Ming Teh et al. (2016) found that ‘a good history obtained by a trained and experienced advanced practice nurse or registered nurse can reduce day-of-surgery cancellations’. Ming Teh et al. (2016) describe that nurses can perform telephone assessments to establish whether clients are at risk of complications and can refer at-risk clients to relevant health professionals for further evaluation prior to surgery.
This finding aligns with that of Malley et al. (2015) that convey the preoperative nursing assessment can reveal clients’ risk factors for surgery and the overall ‘perioperative care trajectory’.
Malley et al. (2015) also outline that the preoperative nurse’s role is focused on advocating for, and detecting, clients’ individual needs and potential risks in relation to surgery and the perioperative journey.

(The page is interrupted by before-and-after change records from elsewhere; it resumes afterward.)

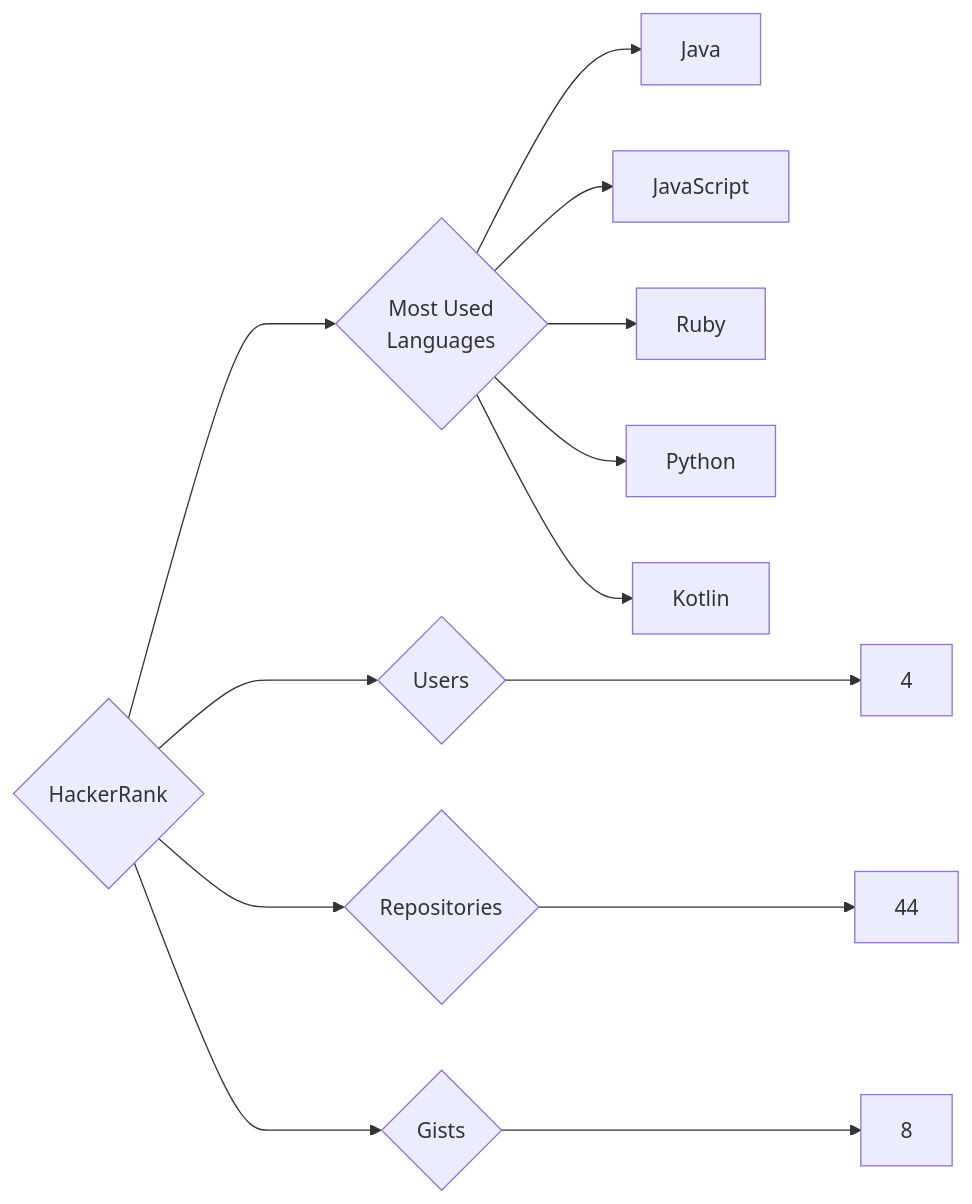
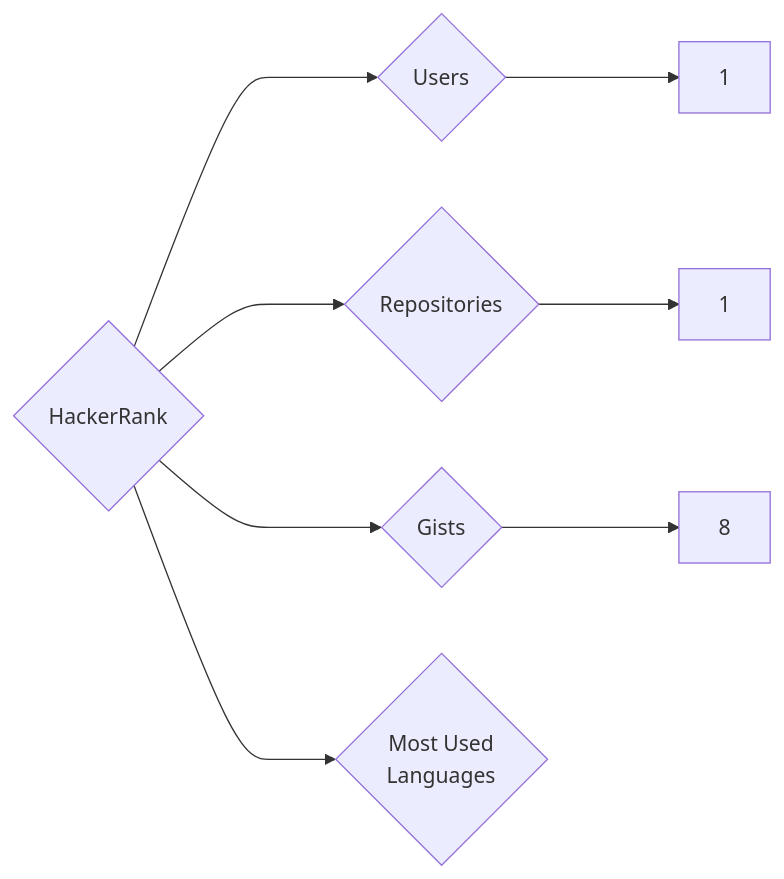
Before and after one commit to trickest/insiders: the diagram in targets/HackerRank/README.md, drawn with Mermaid. The commit also changed 681 other files, not shown here.

````diff
--- a/targets/HackerRank/README.md
+++ b/targets/HackerRank/README.md
@@ -3,13 +3,8 @@
 ```mermaid
 graph LR
 COMPANY_NAME{HackerRank}
-COMPANY_NAME ---> U{Users} ---> UN[4]
-COMPANY_NAME ---> R{Repositories} ---> RN[44]
+COMPANY_NAME ---> U{Users} ---> UN[1]
+COMPANY_NAME ---> R{Repositories} ---> RN[1]
 COMPANY_NAME ---> G{Gists} ---> GN[8]
 COMPANY_NAME ---> ML{Most Used<br>Languages}
-ML --> Java[Java]
-ML --> JavaScript[JavaScript]
-ML --> Ruby[Ruby]
-ML --> Python[Python]
-ML --> Kotlin[Kotlin]
 ```
````
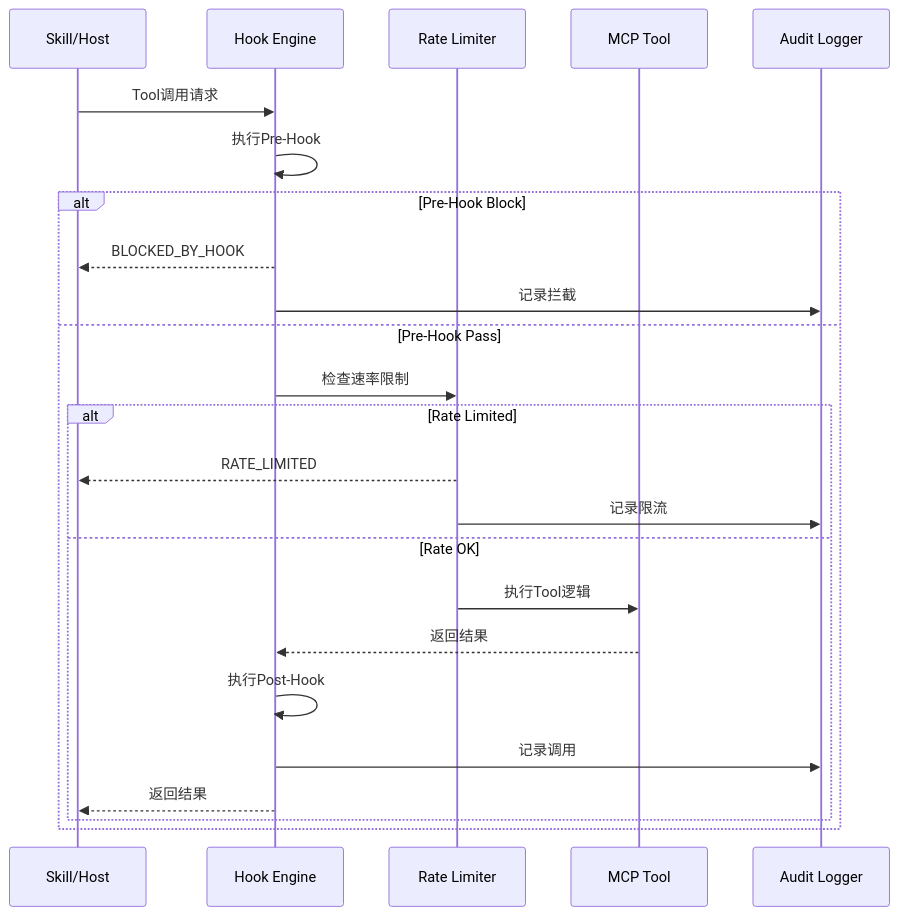
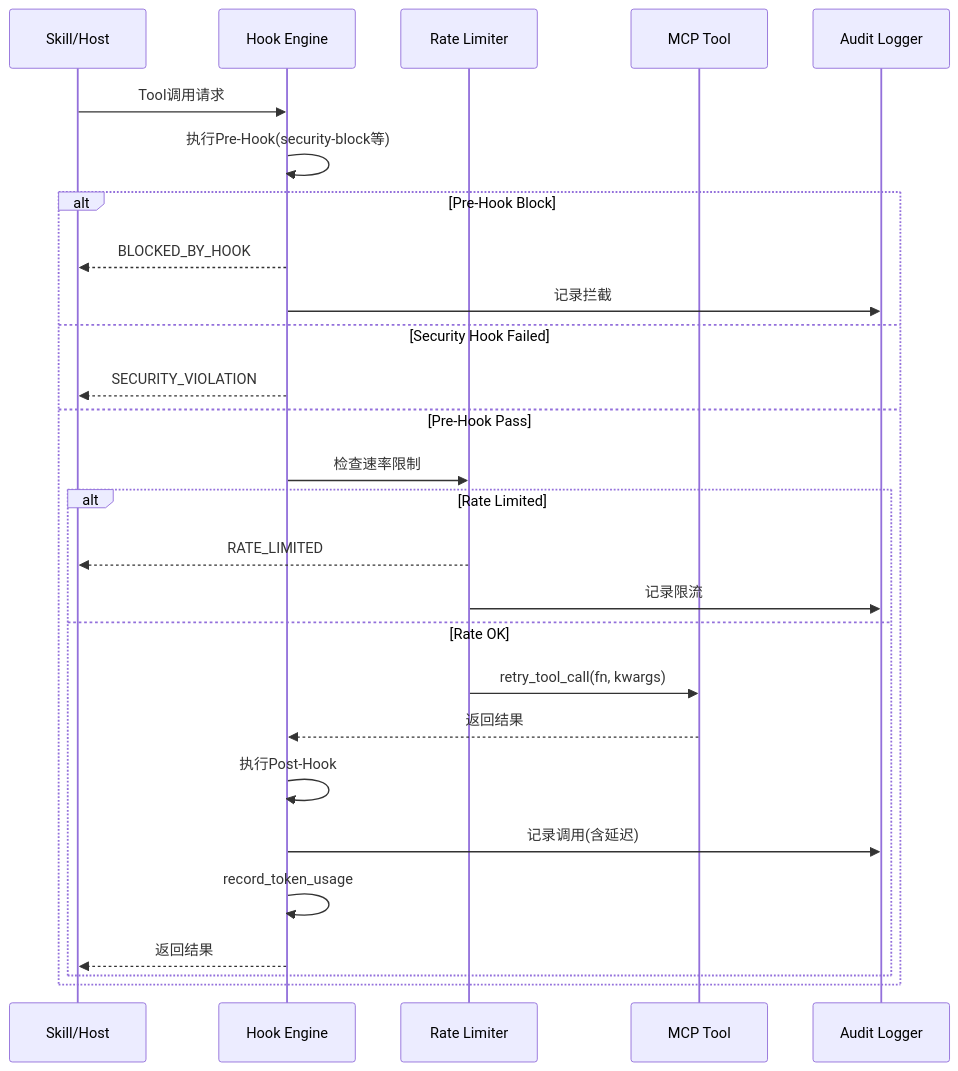
The first of 5 diagrams in docs/plan/MCP_REVIEW.md (xuanyuanchumo/xuansto), drawn with Mermaid before and after one commit. The commit also changed other lines of this file and 34 other files, not shown here.

````diff
--- a/docs/plan/MCP_REVIEW.md
+++ b/docs/plan/MCP_REVIEW.md
@@ -694,27 +768,30 @@
 ```mermaid
 sequenceDiagram
     participant Client as Skill/Host
     participant Hook as Hook Engine
     participant Rate as Rate Limiter
     participant Tool as MCP Tool
     participant Audit as Audit Logger
 
     Client->>Hook: Tool调用请求
-    Hook->>Hook: 执行Pre-Hook
+    Hook->>Hook: 执行Pre-Hook(security-block等)
     alt Pre-Hook Block
         Hook-->>Client: BLOCKED_BY_HOOK
         Hook->>Audit: 记录拦截
+    else Security Hook Failed
+        Hook-->>Client: SECURITY_VIOLATION
     else Pre-Hook Pass
         Hook->>Rate: 检查速率限制
         alt Rate Limited
             Rate-->>Client: RATE_LIMITED
             Rate->>Audit: 记录限流
         else Rate OK
-            Rate->>Tool: 执行Tool逻辑
+            Rate->>Tool: retry_tool_call(fn, kwargs)
             Tool-->>Hook: 返回结果
             Hook->>Hook: 执行Post-Hook
-            Hook->>Audit: 记录调用
+            Hook->>Audit: 记录调用(含延迟)
+            Hook->>Hook: record_token_usage
             Hook-->>Client: 返回结果
         end
     end
 ```
````
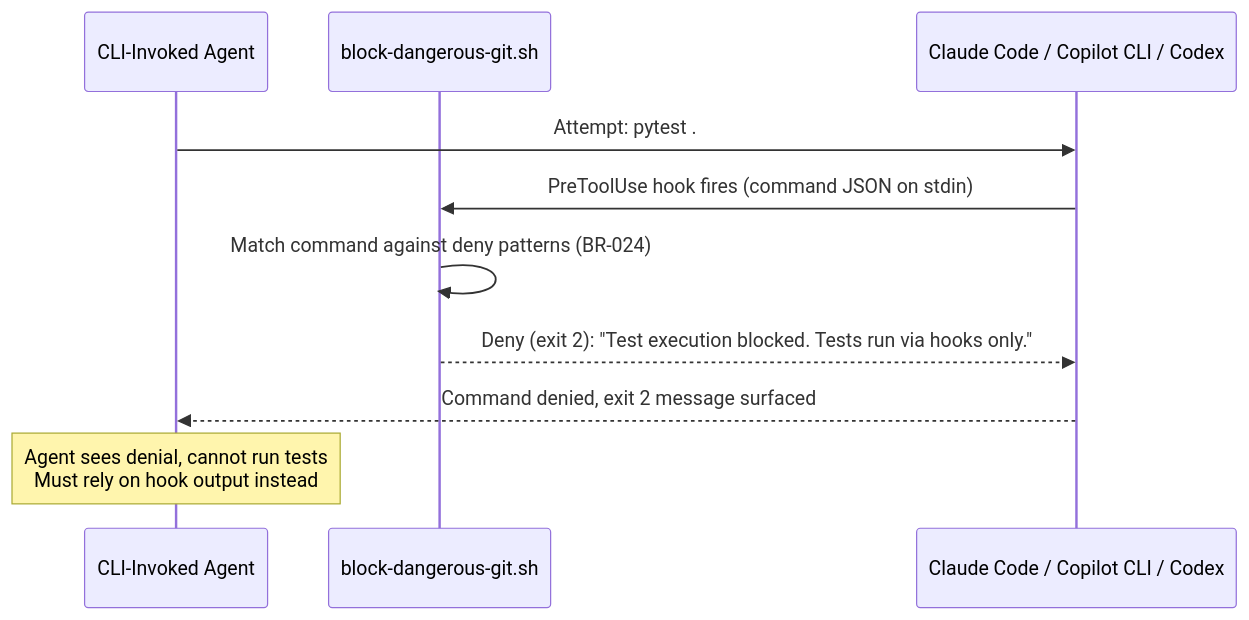
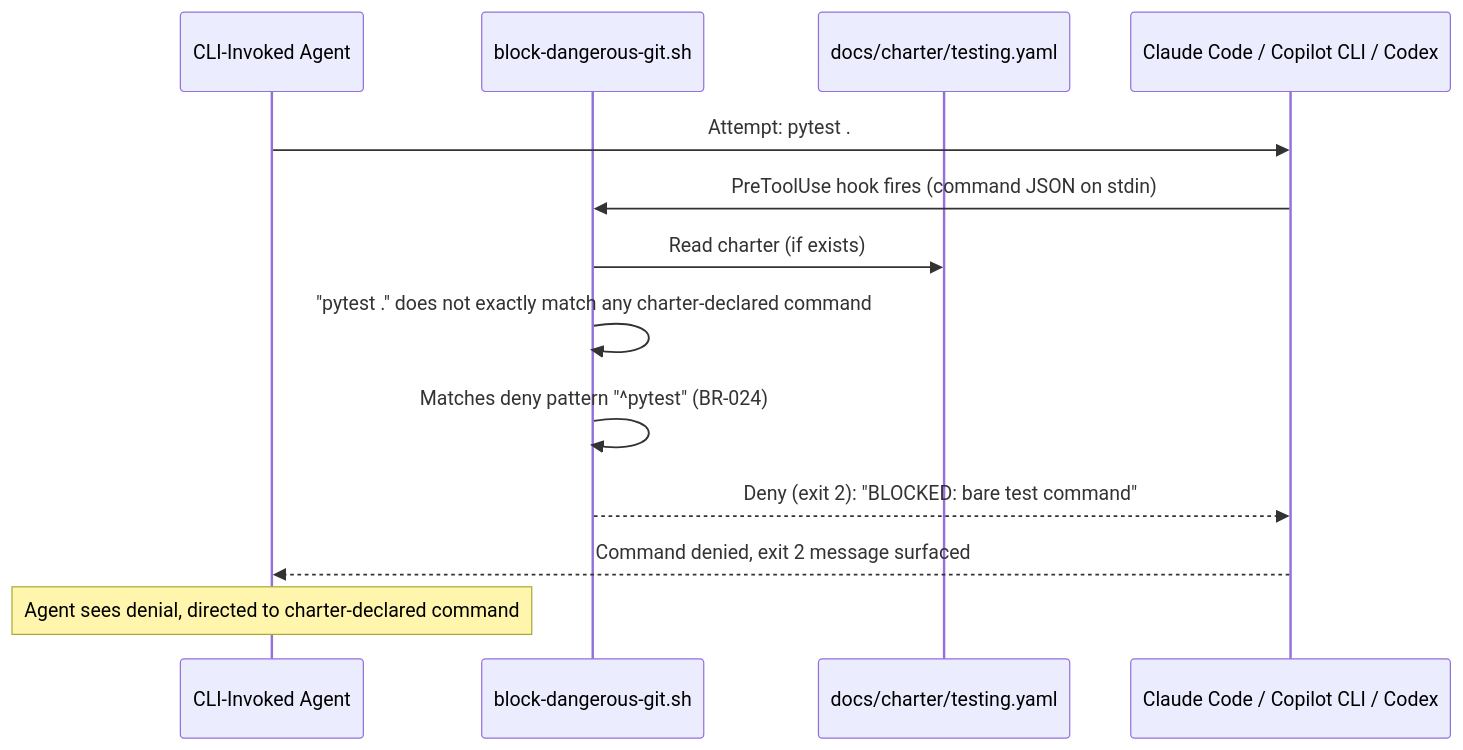
One commit to matthiasdaues/agent_factory changed the third of 6 diagrams in docs/arc42/06_runtime_view.md. Above: the diagram before and after it, drawn with Mermaid. The commit also changed other lines of this file and 23 other files, not shown here.

First line of the commit message:
docs: reconcile spec and architecture against code-as-built

````diff
--- a/docs/arc42/06_runtime_view.md
+++ b/docs/arc42/06_runtime_view.md
@@ -139,13 +64,16 @@
 ```mermaid
 sequenceDiagram
     participant A as CLI-Invoked Agent
     participant BDG as block-dangerous-git.sh
+    participant C as docs/charter/testing.yaml
     participant CLI as Claude Code / Copilot CLI / Codex
 
     A->>CLI: Attempt: pytest .
     CLI->>BDG: PreToolUse hook fires (command JSON on stdin)
-    BDG->>BDG: Match command against deny patterns (BR-024)
-    BDG-->>CLI: Deny (exit 2): "Test execution blocked. Tests run via hooks only."
+    BDG->>C: Read charter (if exists)
+    BDG->>BDG: "pytest ." does not exactly match any charter-declared command
+    BDG->>BDG: Matches deny pattern "^pytest" (BR-024)
+    BDG-->>CLI: Deny (exit 2): "BLOCKED: bare test command"
     CLI-->>A: Command denied, exit 2 message surfaced
-    Note over A: Agent sees denial, cannot run tests<br/>Must rely on hook output instead
+    Note over A: Agent sees denial, directed to charter-declared command
 ```
````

From the literature, it is apparent that preoperative nursing is a speciality that can promote clinical safety, client satisfaction, and cost-efficiency for health organisations, emphasising the need for adequate staffing, skills mix, competence and continuous development in preoperative nursing.
It is important that preoperative nurses have an understanding of and competence in delivering evidence-based health education, and other anxiety-relieving interventions relevant to their client’s specific needs and age. This highlights the need for nurse managers and educators to support direct-care nurses’ continuous professional development, performance evaluations and competency assessments.
Madeline Gilkes, CNS, RN, is a Fellow of the Australasian Society of Lifestyle Medicine. She focused her master of healthcare leadership research project on health coaching for long-term weight loss in obese adults. In recent years, Madeline has found a passion for preventative nursing, transitioning from leadership roles (CNS Gerontology & Education, Clinical Facilitator) in hospital settings to primary healthcare nursing. Madeline’s vision is to implement lifestyle medicine to prevent and treat chronic conditions. Her brief research proposal for her PhD application involves Lifestyle Medicine for Type 2 Diabetes Mellitus. Madeline is working towards Credentialled Diabetes Educator (CDE) status and primarily works in the role of Head of Nursing. Madeline’s philosophy focuses on using humanistic management, adult learning theories/evidence and self-efficacy theories and interventions to promote positive learning environments. In addition to her Master of Healthcare Leadership, Madeline has a Graduate Certificate in Diabetes Education & Management, Graduate Certificate in Adult & Vocational Education, Graduate Certificate of Aged Care Nursing, and a Bachelor of Nursing. See Educator Profile